Brought to us by the artist behind Fuath, (and also an ex-member of Falloch), Saor’s music is well-regarded, although this is my first encounter with it. My loss, it seems, as Origins offers up a very compelling 41 minutes of atmospheric black metal. Continue reading “Saor – Origins (Review)”
I have enjoyed watching Chiral’s development over the course of his releases that he’s put out so far. From the primitive Proto-Death/Black Metal of Winter Eternal, to the frozen Blackened landscape of Abisso, to the more ambitious Atmospheric Black Metal of his splits with Haate and Nebel Über Den Urnenfeldern/Eternal Sleep…the brain behind Chiral as consistently impressed with both the quality of his music and his progression within it.
So what of this latest release then? Showing that he doesn’t sit still, Night Sky continues the previously developed themes of Atmospheric Black Metal, only this time adding a Post-Black Metal element to the music, resulting in an album that favours mood and texture over all else.

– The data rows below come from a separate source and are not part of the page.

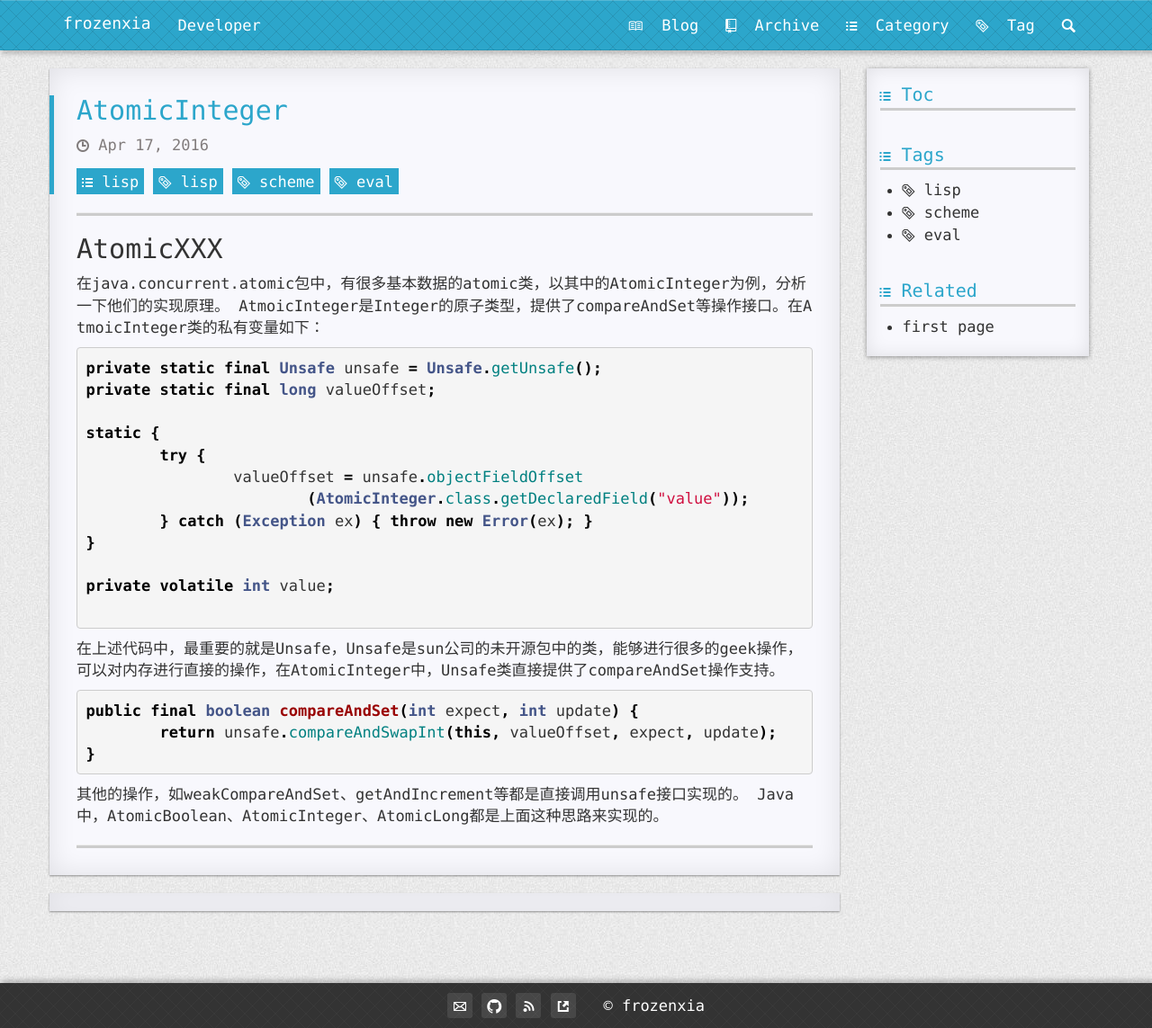
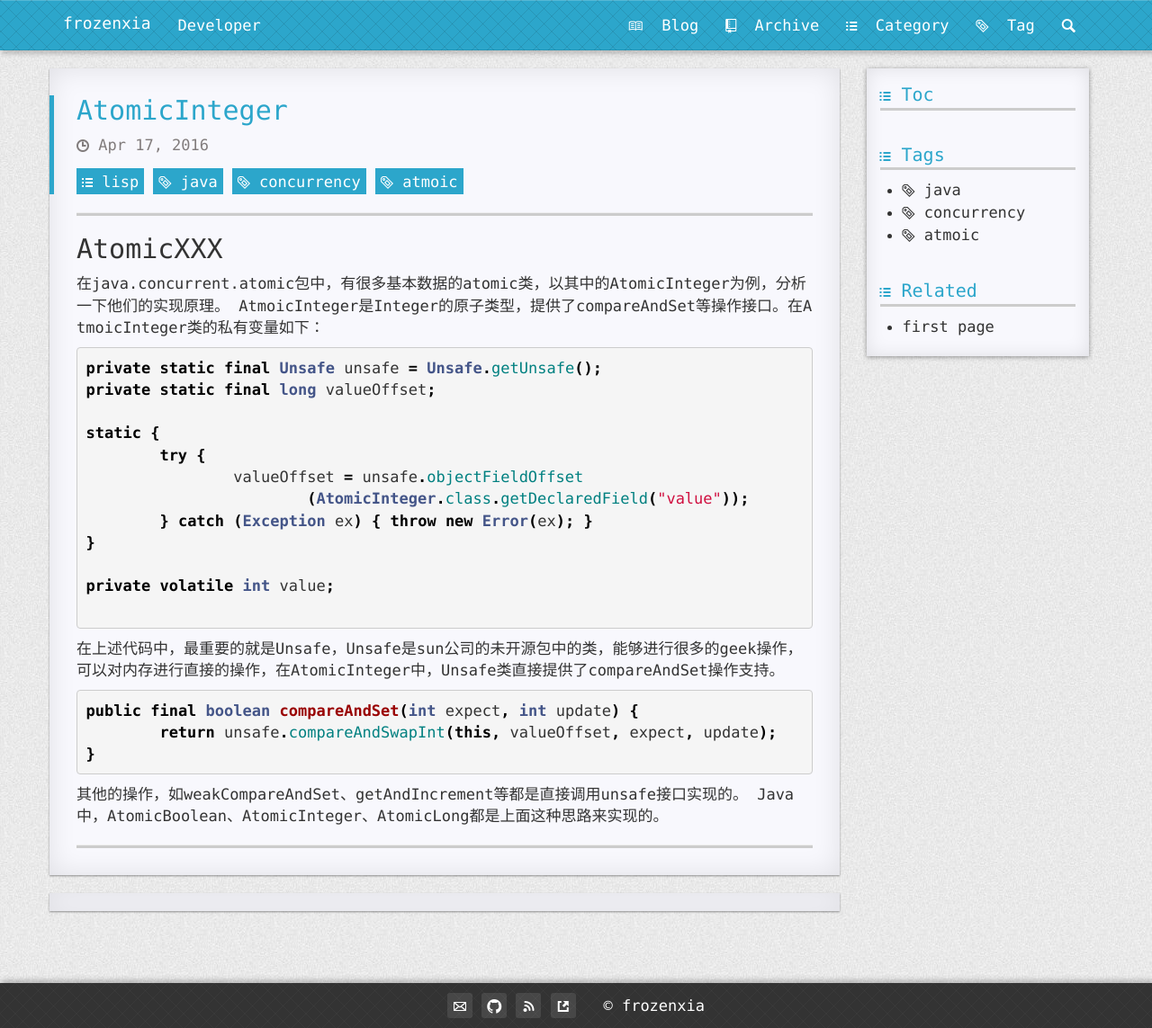
Before and after one commit to tinymindxx/frozenxia.github.io, a Jekyll site: the page built from _posts/2016-04-17-atomic.md, in a window 1280 px wide. Shown: the whole page at 90% size. Built offline with Jekyll 4.4.1, drawn with Linux system fonts in a browser that asks for light colours; nearby versions of some CDN libraries; comment, search, counter and statistics services are not loaded.

Commit message:
AtomicInteger

```diff
--- a/_posts/2016-04-17-atomic.md
+++ b/_posts/2016-04-17-atomic.md
@@ -1,7 +1,7 @@
 ---
 layout: post
 title: AtomicInteger
-tags: lisp scheme eval
+tags: java concurrency atmoic
 categories: lisp
 ---
 ## AtomicXXX
```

The songs are long and ambitious tracks that show a love of both Black Metal and a more naturalistic sound that is quite atavistic in its realisation. Folk melodies and influences would be an appropriate description, although it feels somehow older than this.
Acoustic passages, Folk instrumentation and Progressive Metal tendencies work together with the icy, Blackened core to create Atmospheric Post-Black Metal that takes in many influences over the 58 minutes of material and ably demonstrates the talent and skill of Chiral.
These songs are slow-builders; ramping up the atmosphere and emotional content over the span of the playing time and layering just enough keyboards and extra instrumentation on top to really provide a consistent sense of space, flavour and feeling.
So there you have it. Another quality Chiral release, his best work yet I’d say.
Fans of Atmospheric Black Metal take note.
This is the kind of album you’d listen to when trying to relax at the end of a hard day, or when you want something light and non-invasive to tinkle away in the background.
Falloch specialise in nature-inspired songs that take the slow route and utilise the build/release nature of Post-Rock to carve out their ethereal sounds.
This Island, Our Funeral is somewhat of a mix of bands such as Agalloch, Anathema and Blueneck only with more of a Post-Rock style and an elemental, windswept feel.
Guitar melodies and leads conjure images akin to the album cover and the organic production has some steel to it despite the nature of the music.
The vocals are well-performed with layered harmonies and angelic tones. The singer’s voice is well judged and fits the music well; it shares the same Folk-edge that the music does and the vocal melodies seep out of the speakers like honey.
Falloch have crafted an album that attempts to forge an emotional connection with the listener and its success largely depends on how receptive the listener is to what they have to say. They clearly believe in what they’re doing and I think they’re definitely worth a listen or two. Have at it.